ps: For those who cannot attend but are not trapped by the legal system, streaming video of the event will be available.
On June 18th, I am chairing the morning papers session at JCDL 2009. The session includes three full and to short papers covering a wide and interesting swath of research. The first two look at how content is tagged and created, the second two describe experiences around designing for mobile access to digital libraries, and the last paper presents empirical results of a study of a faceted search interface for exploratory search.
The ACM/IEEE Joint Conference on Digital Libraries (JCDL) 2009 program is up. The conference will take place June 15-19 in Austin, TX. It looks to be a good conference, featuring two keynote speakers: Christine Borgman, Professor & Presidential Chair in Information Studies at UCLA and Gerhard Fischer, Director of the Center for Lifelong Learning and Design and a professor in the Department of Computer Science at the University of Colorado, Boulder.
There is a new wrinkle to the Poster Session: In addition to the physical posters at the conference site, there will be a parallel Second Life session that will allow remote participation from those who were not able to make it to the conference.
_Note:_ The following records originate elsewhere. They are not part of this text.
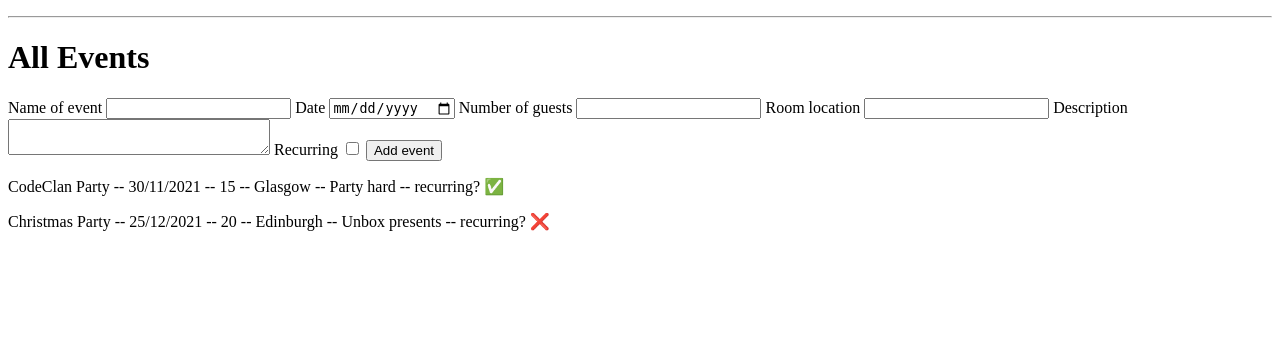
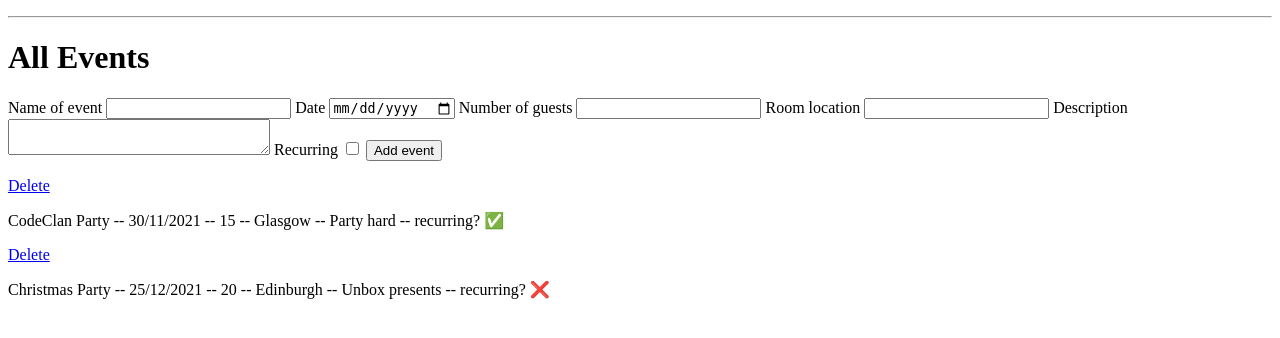
Before and after one commit to Minta-Ra/wk03_d4_Flask_Events_App_Lab, a Flask app: page /events in a window 1280 px wide. Shown: the part 26-364 px from the top of the page. Run offline with Flask 2, Linux system fonts and the light colour scheme.

Commit message:
Started delete event

```diff
--- a/controllers/controller.py
+++ b/controllers/controller.py
@@ -26,3 +26,6 @@ def add_event():
     add_new_event(newEvent)
     # Render the list
     return index()
+
+
+# @app.route('/events')
--- a/templates/index.html
+++ b/templates/index.html
@@ -26,6 +26,7 @@
 <div>
     {% for event in events %}
     <div>
+        <a href="/events/delete/ {{ events.index(event) }}">Delete</a>
         <p>{{ event.name_of_event }} -- {{ event.date }} -- {{ event.number_of_guests }} -- {{ event.room_location }} -- {{ event.description }} -- recurring?
 
             {% if event.recurring %}
```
Once the (virtual) poster selection is finalized, instructions on how to get to it through Second Life will be posted on the conference web site (and echoed here).
One of my co-workers is crazy. Well, possibly more than one, but I will start with one. His nuttiness manifests itself in many ways, most notable among which is his propensity to run long races. I am not talking about 10k races or marathons here. I mean 50, 100, or more mile runs. Uphill. Both ways.
As I write, Tony is running a relay race. The 199 mile route goes from Calistoga to Santa Cruz and consists of 12 stages. Of course Tony is running it by himself. (He got a bit of a head start from the race officials.) You can track his progress here, and read a SFGate piece on his obsession here.
Usually these kinds of runs are accompanied by some adventures or misadventures. There was the time that runners got chased — and stung — by a swarm of bees. There was the runners’ aid station in Paris serving wine instead of water. What will happen this time? Flash floods in Napa? Irate drivers in San Francisco? Driving rain in Daly city? Crazed surfers on the way to Santa Cruz? Stay tuned.
Ada Lovelace Day is today, March 24.
Here’s my contribution: Women in Industrial Research Labs.
In honor of Ada Lovelace Day, I’d like to raise a glass of virtual bubbly to all the amazing women scientists and researchers in the industrial research labs I’ve worked in… especially the ones who inspired and mentored (and hired) me. More below the fold – but first:
Pop! hisssss…gurggurgle… Continue Reading